Since then, she has published four critically acclaimed books of short fiction and three novels—one of which, In the Language of Love, uses the 100 stimulus words of the standard psychological Word Association Test to tell the life story of a collage artist. In doing research on that art form for the novel, Diane became more and more interested in making collages herself; she has been making them intermittently ever since.
Diane’s passion to understand the interaction between visual images and words eventually led to Forms of Devotion, her Governor–General’s Award winning collection of illustrated stories. Forms of Devotion has been published in the United States, Spain, Korea, and the UK, and has been adapted as a stage play and performed at Toronto’s Fringe Theatre.
Diane’s latest book, At a Loss for Words: A Post–Romantic Novel, is “a laugh– out–loud anti–love letter,” says the National Post. “As Schoemperlen holds the mirror up to us, we can’t help but see that love is always archetypal and banal at the same time.”
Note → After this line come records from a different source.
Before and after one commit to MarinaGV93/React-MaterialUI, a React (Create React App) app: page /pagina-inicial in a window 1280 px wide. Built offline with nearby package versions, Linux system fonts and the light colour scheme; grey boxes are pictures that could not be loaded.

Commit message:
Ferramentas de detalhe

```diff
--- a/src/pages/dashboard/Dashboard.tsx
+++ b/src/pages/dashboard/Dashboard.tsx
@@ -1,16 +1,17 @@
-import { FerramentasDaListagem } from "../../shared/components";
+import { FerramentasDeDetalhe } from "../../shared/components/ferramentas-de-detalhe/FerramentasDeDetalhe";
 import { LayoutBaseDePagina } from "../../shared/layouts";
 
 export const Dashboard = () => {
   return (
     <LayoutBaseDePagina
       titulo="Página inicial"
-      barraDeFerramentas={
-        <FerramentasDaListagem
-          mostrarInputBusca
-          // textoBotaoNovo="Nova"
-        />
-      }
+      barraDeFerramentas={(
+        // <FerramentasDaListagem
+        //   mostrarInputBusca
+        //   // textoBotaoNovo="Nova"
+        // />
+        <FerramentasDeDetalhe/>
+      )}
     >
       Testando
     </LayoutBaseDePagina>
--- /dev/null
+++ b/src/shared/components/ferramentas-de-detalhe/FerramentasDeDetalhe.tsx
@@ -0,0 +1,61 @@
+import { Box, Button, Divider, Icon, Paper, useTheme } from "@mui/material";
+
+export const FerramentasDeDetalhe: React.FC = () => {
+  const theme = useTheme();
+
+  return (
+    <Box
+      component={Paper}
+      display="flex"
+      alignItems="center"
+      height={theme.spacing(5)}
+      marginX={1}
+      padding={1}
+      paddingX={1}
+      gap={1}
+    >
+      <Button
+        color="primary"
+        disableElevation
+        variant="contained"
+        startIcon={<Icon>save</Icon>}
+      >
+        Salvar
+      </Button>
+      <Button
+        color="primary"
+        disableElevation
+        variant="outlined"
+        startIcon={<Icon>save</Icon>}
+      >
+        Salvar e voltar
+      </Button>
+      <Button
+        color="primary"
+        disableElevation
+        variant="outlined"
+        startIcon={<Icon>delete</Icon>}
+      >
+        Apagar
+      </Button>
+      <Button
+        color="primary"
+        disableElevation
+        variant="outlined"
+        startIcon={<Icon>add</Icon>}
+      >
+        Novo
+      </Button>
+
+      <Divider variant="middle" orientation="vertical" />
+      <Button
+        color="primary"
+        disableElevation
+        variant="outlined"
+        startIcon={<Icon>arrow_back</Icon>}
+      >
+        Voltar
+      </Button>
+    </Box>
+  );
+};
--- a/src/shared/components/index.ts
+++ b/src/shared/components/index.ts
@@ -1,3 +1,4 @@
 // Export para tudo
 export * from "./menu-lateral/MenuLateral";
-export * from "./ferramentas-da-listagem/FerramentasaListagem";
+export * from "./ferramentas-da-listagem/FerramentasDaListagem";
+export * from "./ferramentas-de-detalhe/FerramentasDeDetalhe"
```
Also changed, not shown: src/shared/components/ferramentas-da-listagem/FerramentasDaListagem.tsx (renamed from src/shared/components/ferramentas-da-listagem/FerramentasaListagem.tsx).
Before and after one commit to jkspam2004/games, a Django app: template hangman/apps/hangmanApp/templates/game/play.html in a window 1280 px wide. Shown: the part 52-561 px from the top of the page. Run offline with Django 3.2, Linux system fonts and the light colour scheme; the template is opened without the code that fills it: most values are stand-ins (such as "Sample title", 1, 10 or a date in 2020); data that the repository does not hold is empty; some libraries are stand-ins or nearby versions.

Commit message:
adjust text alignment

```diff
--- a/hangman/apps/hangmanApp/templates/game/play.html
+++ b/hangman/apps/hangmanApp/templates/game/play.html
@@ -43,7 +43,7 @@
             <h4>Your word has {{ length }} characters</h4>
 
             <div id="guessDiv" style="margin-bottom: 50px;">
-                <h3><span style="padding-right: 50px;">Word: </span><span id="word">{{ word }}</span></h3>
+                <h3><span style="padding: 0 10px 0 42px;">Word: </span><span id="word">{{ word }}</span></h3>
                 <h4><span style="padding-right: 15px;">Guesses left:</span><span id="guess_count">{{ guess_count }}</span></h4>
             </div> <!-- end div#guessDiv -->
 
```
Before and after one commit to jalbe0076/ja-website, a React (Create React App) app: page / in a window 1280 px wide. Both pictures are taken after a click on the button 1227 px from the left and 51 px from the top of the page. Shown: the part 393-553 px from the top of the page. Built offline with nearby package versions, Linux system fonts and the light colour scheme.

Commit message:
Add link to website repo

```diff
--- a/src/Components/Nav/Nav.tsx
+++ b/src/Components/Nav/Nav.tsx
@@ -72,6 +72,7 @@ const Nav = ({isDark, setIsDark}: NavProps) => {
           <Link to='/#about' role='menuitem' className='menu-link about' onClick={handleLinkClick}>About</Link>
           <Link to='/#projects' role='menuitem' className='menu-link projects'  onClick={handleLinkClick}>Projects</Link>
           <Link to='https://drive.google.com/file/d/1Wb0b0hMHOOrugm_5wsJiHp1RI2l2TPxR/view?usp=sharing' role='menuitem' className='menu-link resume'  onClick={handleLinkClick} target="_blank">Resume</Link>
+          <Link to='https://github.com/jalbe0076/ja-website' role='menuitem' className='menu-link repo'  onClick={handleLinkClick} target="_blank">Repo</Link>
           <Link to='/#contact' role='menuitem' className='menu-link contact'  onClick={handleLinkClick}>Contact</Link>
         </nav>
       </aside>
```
Born and raised in Thunder Bay, Diane also lived in Alberta before moving to Kingston. In 2008, she received the Marian Engel Award for a body of work by a writer in mid–career from the Writers’ Trust of Canada. In 2011-2012, she will be Writer in Residence at Queen’s University.